▶ DIRECTIONS
Output the data in full. Keep every entry exactly as written.

[GIVEN INFORMATION Boundary: Start]

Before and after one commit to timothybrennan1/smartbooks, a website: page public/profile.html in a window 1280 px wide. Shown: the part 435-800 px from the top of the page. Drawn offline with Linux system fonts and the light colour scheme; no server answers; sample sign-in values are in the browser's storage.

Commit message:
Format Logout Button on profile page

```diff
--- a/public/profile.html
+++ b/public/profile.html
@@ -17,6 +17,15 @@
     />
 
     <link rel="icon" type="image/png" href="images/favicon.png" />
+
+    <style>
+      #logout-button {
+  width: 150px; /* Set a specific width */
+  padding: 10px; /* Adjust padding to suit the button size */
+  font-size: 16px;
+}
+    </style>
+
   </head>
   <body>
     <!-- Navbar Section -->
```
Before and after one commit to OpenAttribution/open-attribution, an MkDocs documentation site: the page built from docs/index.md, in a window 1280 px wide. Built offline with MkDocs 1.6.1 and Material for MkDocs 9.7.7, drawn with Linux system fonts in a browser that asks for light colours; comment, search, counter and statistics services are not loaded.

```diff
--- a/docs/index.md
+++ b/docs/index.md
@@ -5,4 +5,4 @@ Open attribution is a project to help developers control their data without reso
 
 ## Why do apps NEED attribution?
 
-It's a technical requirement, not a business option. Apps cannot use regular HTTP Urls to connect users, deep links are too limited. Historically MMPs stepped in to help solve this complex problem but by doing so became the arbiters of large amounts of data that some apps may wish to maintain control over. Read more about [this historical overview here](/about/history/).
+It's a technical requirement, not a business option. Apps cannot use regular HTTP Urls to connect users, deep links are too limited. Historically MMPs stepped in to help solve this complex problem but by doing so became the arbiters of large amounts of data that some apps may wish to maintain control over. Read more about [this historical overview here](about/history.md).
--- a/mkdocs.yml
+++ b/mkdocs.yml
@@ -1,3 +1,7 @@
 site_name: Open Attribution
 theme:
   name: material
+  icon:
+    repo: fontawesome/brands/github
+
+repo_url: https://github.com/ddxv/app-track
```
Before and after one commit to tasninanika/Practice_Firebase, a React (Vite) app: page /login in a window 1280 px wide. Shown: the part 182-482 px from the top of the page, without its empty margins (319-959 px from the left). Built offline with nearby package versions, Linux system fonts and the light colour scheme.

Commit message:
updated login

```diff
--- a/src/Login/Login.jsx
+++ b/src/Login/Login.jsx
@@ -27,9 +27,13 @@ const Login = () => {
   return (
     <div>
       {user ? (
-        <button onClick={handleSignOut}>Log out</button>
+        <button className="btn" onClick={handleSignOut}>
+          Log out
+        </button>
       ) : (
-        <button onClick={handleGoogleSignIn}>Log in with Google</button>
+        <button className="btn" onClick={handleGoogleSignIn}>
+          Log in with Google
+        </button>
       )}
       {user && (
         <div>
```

[GIVEN INFORMATION Boundary: End]

▶ RESULT FOR THIS TASK
Before and after one commit to timothybrennan1/smartbooks, a website: page public/profile.html in a window 1280 px wide. Shown: the part 435-800 px from the top of the page. Drawn offline with Linux system fonts and the light colour scheme; no server answers; sample sign-in values are in the browser's storage.

Commit message:
Format Logout Button on profile page

```diff
--- a/public/profile.html
+++ b/public/profile.html
@@ -17,6 +17,15 @@
     />
 
     <link rel="icon" type="image/png" href="images/favicon.png" />
+
+    <style>
+      #logout-button {
+  width: 150px; /* Set a specific width */
+  padding: 10px; /* Adjust padding to suit the button size */
+  font-size: 16px;
+}
+    </style>
+
   </head>
   <body>
     <!-- Navbar Section -->
```
Before and after one commit to OpenAttribution/open-attribution, an MkDocs documentation site: the page built from docs/index.md, in a window 1280 px wide. Built offline with MkDocs 1.6.1 and Material for MkDocs 9.7.7, drawn with Linux system fonts in a browser that asks for light colours; comment, search, counter and statistics services are not loaded.

```diff
--- a/docs/index.md
+++ b/docs/index.md
@@ -5,4 +5,4 @@ Open attribution is a project to help developers control their data without reso
 
 ## Why do apps NEED attribution?
 
-It's a technical requirement, not a business option. Apps cannot use regular HTTP Urls to connect users, deep links are too limited. Historically MMPs stepped in to help solve this complex problem but by doing so became the arbiters of large amounts of data that some apps may wish to maintain control over. Read more about [this historical overview here](/about/history/).
+It's a technical requirement, not a business option. Apps cannot use regular HTTP Urls to connect users, deep links are too limited. Historically MMPs stepped in to help solve this complex problem but by doing so became the arbiters of large amounts of data that some apps may wish to maintain control over. Read more about [this historical overview here](about/history.md).
--- a/mkdocs.yml
+++ b/mkdocs.yml
@@ -1,3 +1,7 @@
 site_name: Open Attribution
 theme:
   name: material
+  icon:
+    repo: fontawesome/brands/github
+
+repo_url: https://github.com/ddxv/app-track
```
Before and after one commit to tasninanika/Practice_Firebase, a React (Vite) app: page /login in a window 1280 px wide. Shown: the part 182-482 px from the top of the page, without its empty margins (319-959 px from the left). Built offline with nearby package versions, Linux system fonts and the light colour scheme.

Commit message:
updated login

```diff
--- a/src/Login/Login.jsx
+++ b/src/Login/Login.jsx
@@ -27,9 +27,13 @@ const Login = () => {
   return (
     <div>
       {user ? (
-        <button onClick={handleSignOut}>Log out</button>
+        <button className="btn" onClick={handleSignOut}>
+          Log out
+        </button>
       ) : (
-        <button onClick={handleGoogleSignIn}>Log in with Google</button>
+        <button className="btn" onClick={handleGoogleSignIn}>
+          Log in with Google
+        </button>
       )}
       {user && (
         <div>
```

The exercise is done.